-- Data for review --
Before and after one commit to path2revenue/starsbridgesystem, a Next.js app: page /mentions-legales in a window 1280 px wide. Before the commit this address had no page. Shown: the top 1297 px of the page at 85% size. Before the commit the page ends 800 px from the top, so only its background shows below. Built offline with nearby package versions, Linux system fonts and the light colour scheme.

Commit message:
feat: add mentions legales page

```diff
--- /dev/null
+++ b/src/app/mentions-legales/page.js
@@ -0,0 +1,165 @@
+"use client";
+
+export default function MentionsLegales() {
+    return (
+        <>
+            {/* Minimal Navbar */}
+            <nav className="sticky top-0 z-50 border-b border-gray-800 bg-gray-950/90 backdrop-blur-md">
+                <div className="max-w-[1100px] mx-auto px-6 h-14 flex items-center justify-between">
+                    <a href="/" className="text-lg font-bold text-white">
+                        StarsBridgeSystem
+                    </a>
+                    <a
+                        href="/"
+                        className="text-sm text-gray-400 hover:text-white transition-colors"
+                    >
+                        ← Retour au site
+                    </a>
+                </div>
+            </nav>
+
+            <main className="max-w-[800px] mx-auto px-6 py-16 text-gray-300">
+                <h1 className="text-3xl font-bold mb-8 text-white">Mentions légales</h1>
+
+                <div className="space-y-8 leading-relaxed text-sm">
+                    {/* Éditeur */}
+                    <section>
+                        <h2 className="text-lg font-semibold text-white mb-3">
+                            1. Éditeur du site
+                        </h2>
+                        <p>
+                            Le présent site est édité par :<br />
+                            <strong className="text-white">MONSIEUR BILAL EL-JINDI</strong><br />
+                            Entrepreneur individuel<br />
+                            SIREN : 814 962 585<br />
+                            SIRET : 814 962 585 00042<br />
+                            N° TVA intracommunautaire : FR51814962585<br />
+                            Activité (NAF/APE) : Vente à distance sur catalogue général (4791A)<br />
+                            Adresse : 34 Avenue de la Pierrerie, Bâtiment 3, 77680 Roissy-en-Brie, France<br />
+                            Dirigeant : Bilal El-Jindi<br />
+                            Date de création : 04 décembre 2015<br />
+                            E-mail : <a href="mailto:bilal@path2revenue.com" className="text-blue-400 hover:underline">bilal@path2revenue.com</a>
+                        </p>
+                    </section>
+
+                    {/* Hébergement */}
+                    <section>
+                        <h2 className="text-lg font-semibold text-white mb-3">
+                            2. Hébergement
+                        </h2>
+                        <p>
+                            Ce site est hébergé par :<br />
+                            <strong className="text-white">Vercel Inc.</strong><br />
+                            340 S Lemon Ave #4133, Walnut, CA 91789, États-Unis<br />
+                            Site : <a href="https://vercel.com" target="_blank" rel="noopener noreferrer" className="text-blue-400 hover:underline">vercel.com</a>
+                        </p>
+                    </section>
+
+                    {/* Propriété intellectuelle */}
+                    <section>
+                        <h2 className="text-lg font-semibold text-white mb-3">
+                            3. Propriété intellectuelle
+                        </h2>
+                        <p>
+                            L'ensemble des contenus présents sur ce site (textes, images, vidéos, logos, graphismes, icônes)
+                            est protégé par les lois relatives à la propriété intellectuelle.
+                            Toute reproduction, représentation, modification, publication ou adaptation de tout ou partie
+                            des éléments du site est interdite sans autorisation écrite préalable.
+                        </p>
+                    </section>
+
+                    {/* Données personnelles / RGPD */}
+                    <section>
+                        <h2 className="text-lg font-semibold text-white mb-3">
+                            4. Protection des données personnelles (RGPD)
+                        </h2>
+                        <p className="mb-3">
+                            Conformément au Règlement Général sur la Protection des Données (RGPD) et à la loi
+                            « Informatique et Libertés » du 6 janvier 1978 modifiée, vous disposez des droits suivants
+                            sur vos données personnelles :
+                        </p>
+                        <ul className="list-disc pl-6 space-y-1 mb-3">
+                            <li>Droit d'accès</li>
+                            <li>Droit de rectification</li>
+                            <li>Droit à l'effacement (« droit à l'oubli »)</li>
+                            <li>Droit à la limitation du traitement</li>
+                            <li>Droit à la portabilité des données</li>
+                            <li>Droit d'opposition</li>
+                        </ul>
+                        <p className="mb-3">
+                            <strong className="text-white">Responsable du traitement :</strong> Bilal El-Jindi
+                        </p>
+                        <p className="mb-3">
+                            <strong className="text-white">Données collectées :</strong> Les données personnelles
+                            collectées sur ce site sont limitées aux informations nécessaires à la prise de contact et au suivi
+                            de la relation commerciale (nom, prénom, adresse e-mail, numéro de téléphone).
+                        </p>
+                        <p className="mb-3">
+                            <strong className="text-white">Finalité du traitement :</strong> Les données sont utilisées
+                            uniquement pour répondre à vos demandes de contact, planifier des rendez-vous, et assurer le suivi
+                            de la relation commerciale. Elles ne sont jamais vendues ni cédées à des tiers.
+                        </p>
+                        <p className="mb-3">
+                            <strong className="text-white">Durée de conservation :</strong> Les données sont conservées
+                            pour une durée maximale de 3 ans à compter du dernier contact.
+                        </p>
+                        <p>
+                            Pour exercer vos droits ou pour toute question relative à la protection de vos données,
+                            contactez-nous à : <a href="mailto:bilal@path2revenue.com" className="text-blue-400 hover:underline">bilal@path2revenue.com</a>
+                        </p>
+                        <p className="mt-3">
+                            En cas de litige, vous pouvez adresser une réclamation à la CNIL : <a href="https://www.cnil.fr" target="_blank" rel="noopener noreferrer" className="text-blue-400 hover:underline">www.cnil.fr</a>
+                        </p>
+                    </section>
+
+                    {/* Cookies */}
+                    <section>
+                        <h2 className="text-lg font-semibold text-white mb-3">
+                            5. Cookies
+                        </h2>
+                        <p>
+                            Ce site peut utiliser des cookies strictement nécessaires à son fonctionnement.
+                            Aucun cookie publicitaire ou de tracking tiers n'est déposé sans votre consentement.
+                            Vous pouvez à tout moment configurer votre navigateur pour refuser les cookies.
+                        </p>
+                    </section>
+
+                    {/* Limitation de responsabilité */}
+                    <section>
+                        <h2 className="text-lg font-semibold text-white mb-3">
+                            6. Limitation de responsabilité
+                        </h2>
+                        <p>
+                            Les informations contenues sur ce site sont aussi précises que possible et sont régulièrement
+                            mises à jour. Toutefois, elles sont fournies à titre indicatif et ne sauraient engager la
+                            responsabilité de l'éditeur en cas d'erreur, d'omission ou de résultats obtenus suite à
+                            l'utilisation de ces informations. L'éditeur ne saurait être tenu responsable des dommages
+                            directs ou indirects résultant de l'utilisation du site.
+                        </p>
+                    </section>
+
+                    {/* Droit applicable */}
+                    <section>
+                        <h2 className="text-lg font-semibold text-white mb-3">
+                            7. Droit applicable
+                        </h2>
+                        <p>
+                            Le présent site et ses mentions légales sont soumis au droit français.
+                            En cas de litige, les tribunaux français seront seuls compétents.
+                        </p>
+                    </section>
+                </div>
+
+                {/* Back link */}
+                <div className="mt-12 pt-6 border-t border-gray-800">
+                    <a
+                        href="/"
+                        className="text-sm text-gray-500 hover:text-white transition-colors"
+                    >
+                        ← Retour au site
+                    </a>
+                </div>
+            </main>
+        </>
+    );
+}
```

-- Work task --
Only lines with the word "href" go in the answer. Take them all from the entries above.

-- Output for this exercise --
+                    <a href="/" className="text-lg font-bold text-white">
+                        href="/"
+                            E-mail : <a href="mailto:bilal@path2revenue.com" className="text-blue-400 hover:underline">bilal@path2revenue.com</a>
+                            Site : <a href="https://vercel.com" target="_blank" rel="noopener noreferrer" className="text-blue-400 hover:underline">vercel.com</a>
+                            contactez-nous à : <a href="mailto:bilal@path2revenue.com" className="text-blue-400 hover:underline">bilal@path2revenue.com</a>
+                            En cas de litige, vous pouvez adresser une réclamation à la CNIL : <a href="https://www.cnil.fr" target="_blank" rel="noopener noreferrer" className="text-blue-400 hover:underline">www.cnil.fr</a>
+                        href="/"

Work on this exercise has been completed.